“The first board meeting took place on Tuesday [April 13]. The company has been legally registered as a Congolese company,” Christophe Allard, its newly appointed managing director, said in a telephone interview from Korongo’s base in Lubumbashi. Representatives for Brussels Airlines, which already flies from Burssels to Kinshasa, and GFI, a Lubumbashi-based mining and construction group, confirmed to Reuters that they had formally established the joint venture last week.
Allard, a Belgian national previously in charge of African projects at Brussels Airlines, said that the two partners had formed a Belgian-registered holding company in which Brussels Airlines holds a 50.5% stake and GFI 49.5%. The holding company in turn owns 70% of Korongo, with Congolese investors putting in the remaining 30%. Allard said the shareholders invested “around 10 million dollars for the starting phase”.
“With GFI and the Congolese shareholders, there is a strong Congolese identity. This is important when requesting an AOC” (air operator’s certificate),  Allard said. He added that Korongo, whose name is a Swahili term for large migrating birds, had applied for the licence on Thursday.

Kinshasa-Lubumbashi

Korongo plans to open a “quasi-daily” service between Lubumbashi, the capital of the mineral-rich province of Katanga, and Kinshasa, the national capital, by the end of this year. Congo Express, a joint venture between South African Express and another group of Congolese investors, opened a similar service earlier this year, also serving the diamond centre of Mbuji-Mayi. Allard said Korongo would then look into other domestic services as well as regional cross-border flights.
Brussels Airlines has earmarked three of its Boeing 737-300 aircraft, capable of carrying 120 to 140 passengers, for Korongo. “They will be modified to carry radio and navigation systems more suitable to the African environment, as well as cabin alterations. Comfort is very important ... it will not be a low-cost style service,” Allard said
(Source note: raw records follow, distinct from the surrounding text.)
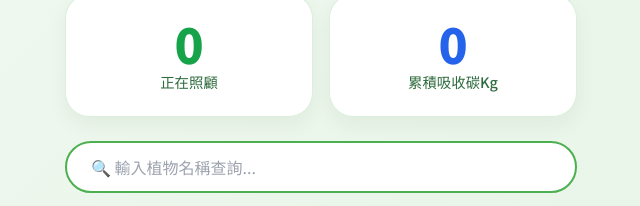
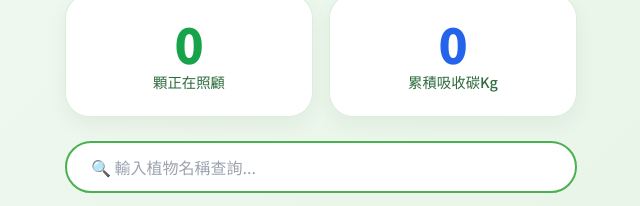
Before and after one commit to fernbrom-lab/gw, a plain HTML site: page index.html in a window 1280 px wide. Shown: the part 158-364 px from the top of the page, 319-959 px from the left. Drawn offline with nearby package versions, Linux system fonts and the light colour scheme; no server answers.

Commit message:
Update index.html

```diff
--- a/index.html
+++ b/index.html
@@ -194,7 +194,7 @@
             <!-- 正在照顧 -->
             <div class="stat-card">
                 <div class="stat-value text-green-600" id="total-plants">0</div>
-                <div class="stat-label">正在照顧</div>
+                <div class="stat-label">顆正在照顧</div>
             </div>
 
             <!-- 累積吸收 - 移除 kg -->
```
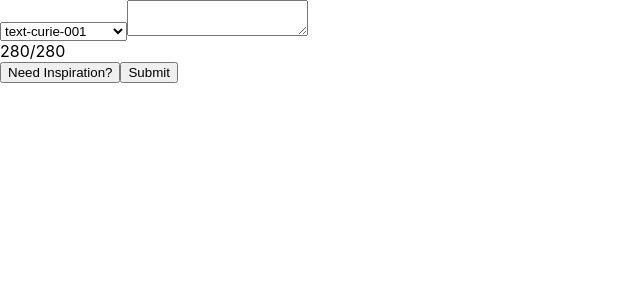
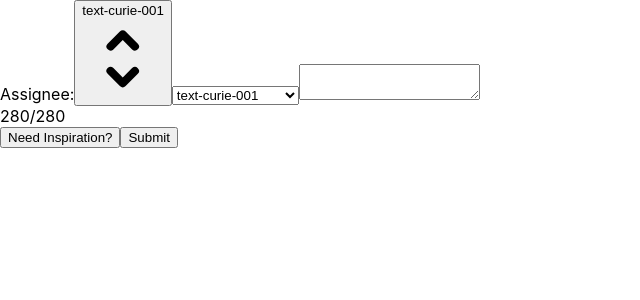
Before and after one commit to VerinaG/2022-Shopify-Frontend, a React (Create React App) app: page / in a window 1280 px wide. Shown: the top 300 px of the page, without its empty margins (0-640 px from the left). Built offline with nearby package versions, Linux system fonts and the light colour scheme.

Commit message:
CSS and general functionality additions

```diff
--- a/package.json
+++ b/package.json
@@ -3,6 +3,8 @@
   "version": "0.1.0",
   "private": true,
   "dependencies": {
+    "@headlessui/react": "^1.6.1",
+    "@heroicons/react": "^1.0.6",
     "@testing-library/jest-dom": "^5.16.4",
     "@testing-library/react": "^13.2.0",
     "@testing-library/user-event": "^13.5.0",
--- /dev/null
+++ b/src/components/CustomListbox.js
@@ -0,0 +1,37 @@
+import { Fragment, useState } from "react";
+import { Listbox, Transition } from "@headlessui/react";
+import { CheckIcon, SelectorIcon } from "@heroicons/react/solid";
+import "../css/CustomListbox.css";
+
+const engines = [
+  { id: 1, engine: "text-curie-001" },
+  { id: 2, engine: "text-davinci-002" },
+  { id: 3, engine: "text-babbage-001" },
+  { id: 4, engine: "text-ada-001" },
+];
+
+export default function CustomListBox() {
+  const [selected, setSelected] = useState(engines[0]);
+
+  return (
+    <Listbox value={selected} onChange={setSelected}>
+      <Listbox.Label>Assignee:</Listbox.Label>
+      <Listbox.Button>
+        <span>{selected.engine}</span>
+        <span className="icon">
+          <SelectorIcon
+             className="h-5 w-5 text-gray-400"
+             aria-hidden="true"
+          />
+        </span>
+      </Listbox.Button>
+      <Listbox.Options>
+        {engines.map((option) => (
+          <Listbox.Option key={option.id} value={option}>
+            {option.engine}
+          </Listbox.Option>
+        ))}
+      </Listbox.Options>
+    </Listbox>
+  );
+}
--- a/src/components/InputBox.js
+++ b/src/components/InputBox.js
@@ -1,5 +1,6 @@
 import { useRef, useState } from "react";
 import { apiFetch } from "../api/OpenApi";
+import CustomListBox from "./CustomListbox";
 
 const InputBox = ({ apiResponse, setApiResponse }) => {
   const maxCount = 280;
@@ -37,13 +38,14 @@ const InputBox = ({ apiResponse, setApiResponse }) => {
 
   return (
     <div>
+      <CustomListBox></CustomListBox>
       <select name="engines" onChange={(e) => selectEngine(e)}>
         <option value="text-curie-001">text-curie-001</option>
         <option value="text-davinci-002">text-davinci-002</option>
         <option value="text-babbage-001">text-babbage-001</option>
         <option value="text-ada-001">text-ada-001</option>
       </select>
-      <textarea ref={userText} onChange={(e) => characterCount(e)}></textarea>
+      <textarea ref={userText} onChange={(e) => characterCount(e)} maxLength={280}></textarea>
       <div>{charCount}/280</div>
       <button onClick={() => generatePrompt()}>Need Inspiration?</button>
       <button onClick={() => submitRequest()}>Submit</button>
--- a/src/components/ResultBox.js
+++ b/src/components/ResultBox.js
@@ -3,9 +3,11 @@ const ResultBox = ({ responseArray }) => {
     <div>
       {responseArray.map((el, index) => {
         return (
-          <div key={index}>
-            <div>{el.prompt}</div>
-            <div>{el.response}</div>
+          <div>
+            <div key={index}>
+              <div>{el.prompt}</div>
+              <div>{el.response}</div>
+            </div>
           </div>
         );
       })}
--- /dev/null
+++ b/src/css/CustomListbox.css
@@ -0,0 +1,5 @@
+.icon {
+    width: 40px;
+    height: 40px;
+
+}
```
Also changed, not shown: src/components/ResultList.js (added, +12 -0 lines), 1 other file (tests, documents, lock files or other folders).
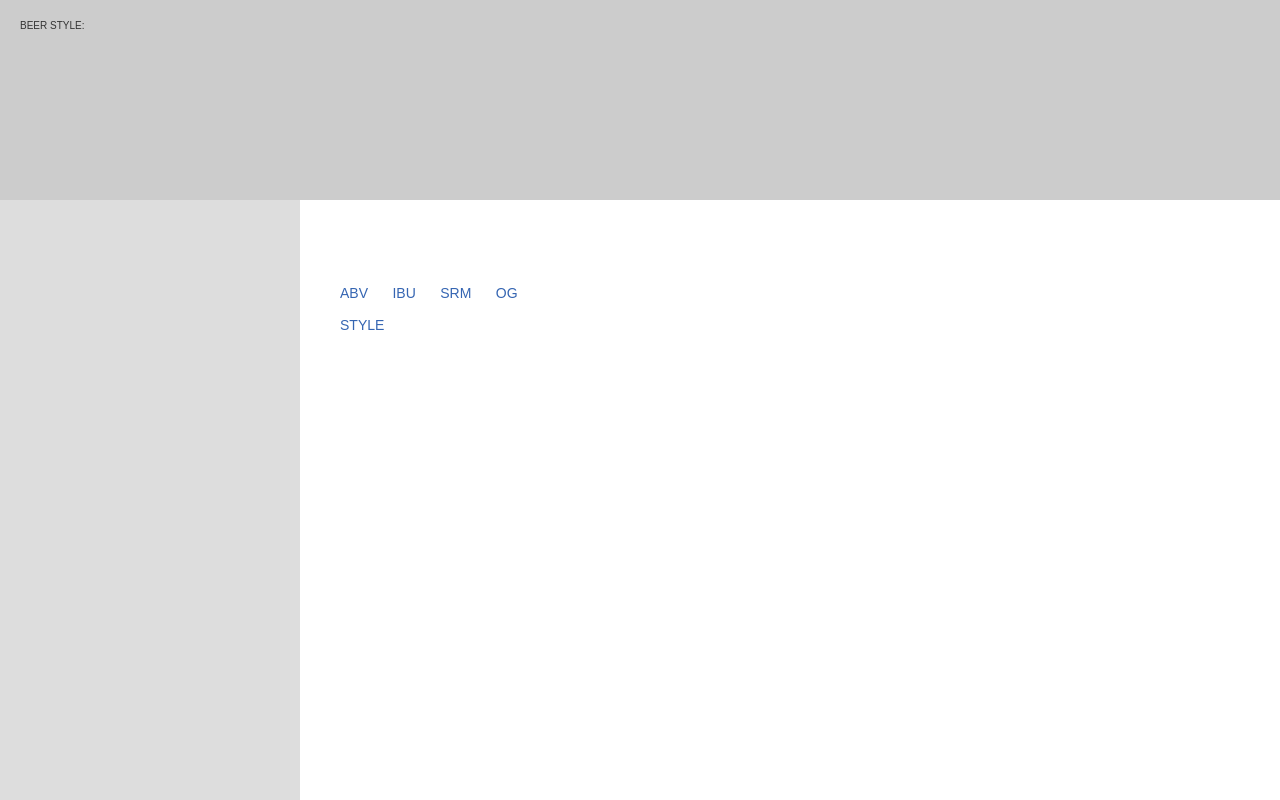
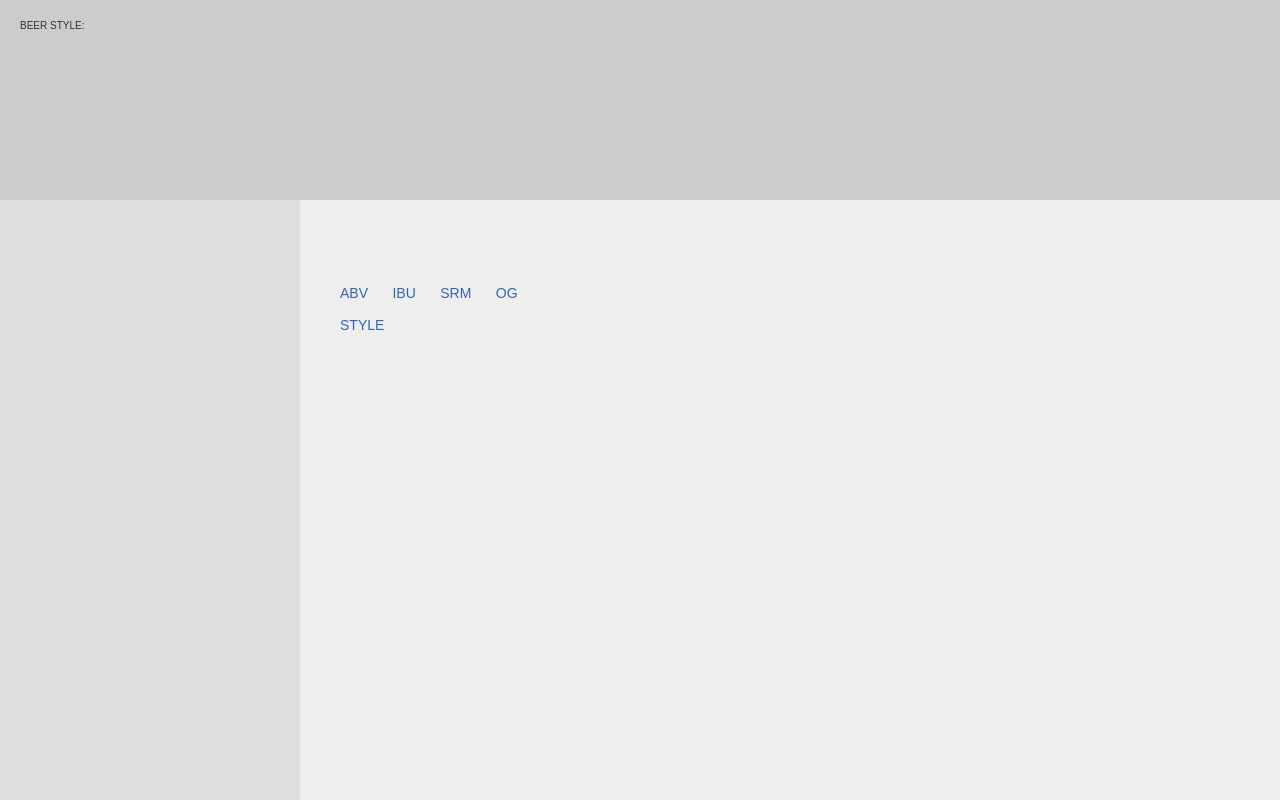
Before and after one commit to styler3/beer-viewer, a PHP site: page / in a window 1280 px wide. Run offline with PHP 8.4, Linux system fonts and the light colour scheme.

Commit message:
Set background colour

```diff
--- a/style.css
+++ b/style.css
@@ -5,6 +5,7 @@ html, body {
   height: 100vh;
   overflow-y: hidden;
   color: #333;
+  background: #eee;
 }
 
 p {
```
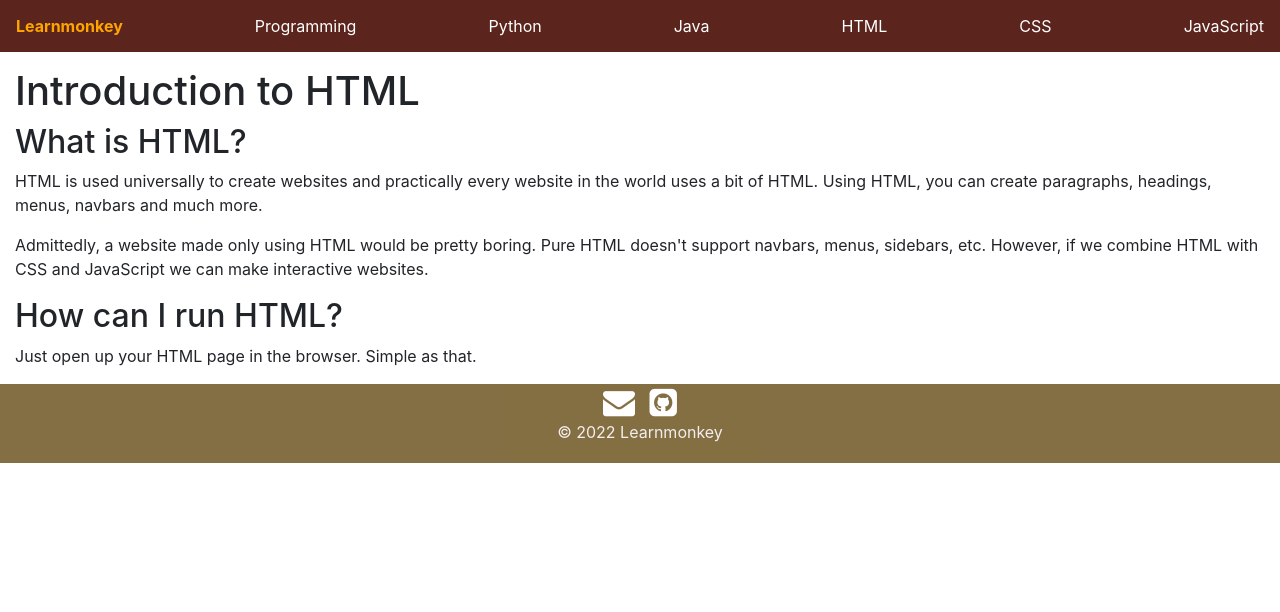
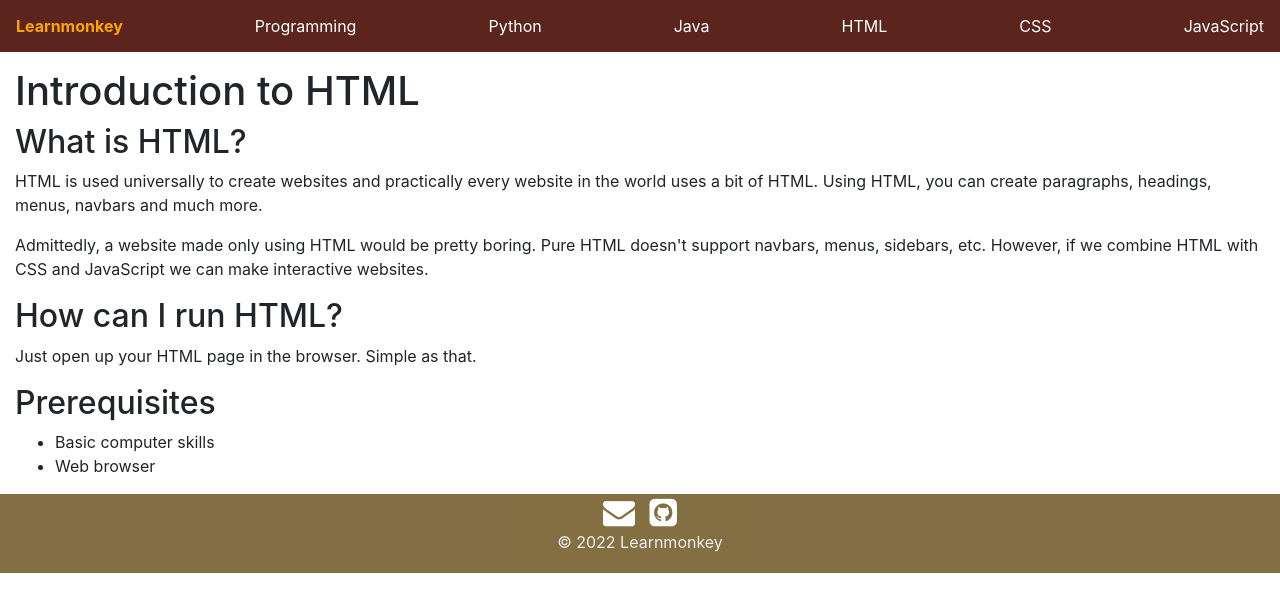
Before and after one commit to learnmonkey/learnmonkey.github.io, a Jekyll site: the page built from programming/html/index.html, in a window 1280 px wide. Shown: the top 612 px of the page. Built offline with Jekyll 4.4.1, drawn with Linux system fonts in a browser that asks for light colours.

Commit message:
HTML prereqs

```diff
--- a/programming/html/index.html
+++ b/programming/html/index.html
@@ -16,3 +16,11 @@ layout: default
     <h2>How can I run HTML?</h2>
     <p>Just open up your HTML page in the browser. Simple as that.</p>
 </section>
+
+<section>
+    <h2>Prerequisites</h2>
+    <ul>
+        <li>Basic computer skills</li>
+        <li>Web browser</li>
+    </ul>
+</section>
```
He said that the start and development of operations would depend on renovation works at Congolese airports. “Even Lubumbashi must have some works done before we begin,” he said.  “We are putting a bit of pressure on the authorities on that issue,” he added. Katanga governor Moïse Katumbi has reportedly threatened to close down Lubumbashi airport if the national authorities did not begin improvement works there by April 30. Allard cited “runways, navigation assistance, fire rescue and lighting” as areas of concern preventing Korongo from flying to provincial airports at the moment.
Allard said GFI and Brussels Airlines would start staff training programmes in preparation for recruitment, which Korongo will launch after it obtains its licence. “The next step is the AOC. From then on, we will be able to confirm recruitment, begin ticketing and bring in the first aircraft,” he said.